The spill from Hong Kong-flagged MW Solomon Trader is worse than first thought, according to the owner. So far more than 70 tonnes of heavy fuel oil have been dumped into the South Pacific Ocean causing a 5km slick along the bay where it still lies grounded.
Buffeted by Cyclone Oma, the bulk carrier was driven onto a reef at Rennell Island on Feb. 5 while loading a cargo of bauxite, the ore used to make aluminium. The ship was carrying 700 tonnes of oil when it ran aground and there are fears the remaining fuel will spoil Rennell Island, the world’s largest raised coral atoll and home to many species found nowhere else.
“Although initial estimates indicated that some 70 tonnes of oil entered the water, it’s now believed that the escaped amount is higher, something that will be clarified as the response progresses,” the ship’s owner and its insurance company, Korea Protection and Indemnity Club, said in a statement. The remaining oil is being transferred to safer tanks.
The eastern half of Rennell Island was the first natural property to be inscribed on the World Heritage List with customary management, and is home to 1,200 Polynesians who live by subsistence farming, hunting and fishing, the United Nations Educational Scientific and Cultural Organisation (UNESCO) website showed.
The United Nations body describes the site, with its unique limestone formations, a large lake and dense forest, as “a true natural laboratory for scientific study”.

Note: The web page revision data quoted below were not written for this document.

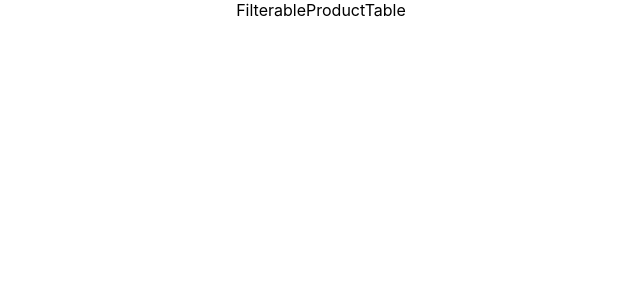
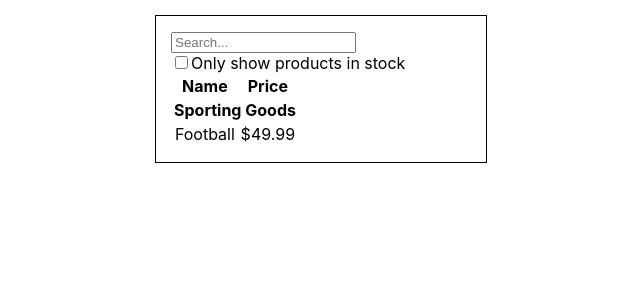
Before and after one commit to nhannm-vn/LIFTING_STATE_UP, a React (Create React App) app: page / in a window 1280 px wide. Shown: the top 300 px of the page, without its empty margins (319-959 px from the left). Built offline with nearby package versions, Linux system fonts and the light colour scheme.

Commit message:
update 12-4-2024

```diff
--- /dev/null
+++ b/src/ThinkingInReact/FilterableProductTable.css
@@ -0,0 +1,10 @@
+.FilterableProductTable {
+  border: 1px solid black;
+  padding: 15px;
+  width: 300px;
+  margin: 15px auto;
+}
+
+form {
+  text-align: left;
+}
--- a/src/ThinkingInReact/FilterableProductTable.jsx
+++ b/src/ThinkingInReact/FilterableProductTable.jsx
@@ -1,10 +1,40 @@
 //Chứa toàn bộ ví dụ chúng ta
+
+//import css
+import './FilterableProductTable.css'
 
 import React, { Component } from 'react'
 
 export class FilterableProductTable extends Component {
   render() {
-    return <div>FilterableProductTable</div>
+    return (
+      <div className='FilterableProductTable'>
+        <form>
+          <input type='text' placeholder='Search...' />
+          <div>
+            <input type='checkbox' />
+            <label>Only show products in stock</label>
+          </div>
+        </form>
+        <table>
+          <thead>
+            <tr>
+              <th>Name</th>
+              <th>Price</th>
+            </tr>
+          </thead>
+          <tbody>
+            <tr>
+              <th colSpan={2}>Sporting Goods</th>
+            </tr>
+            <tr>
+              <td>Football</td>
+              <td>$49.99</td>
+            </tr>
+          </tbody>
+        </table>
+      </div>
+    )
   }
 }
 
```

Residents told the Guardian newspaper residents they cannot fish in the waters and are forced to drink rainwater after fresh water collected from springs near the shore became contaminated with oil.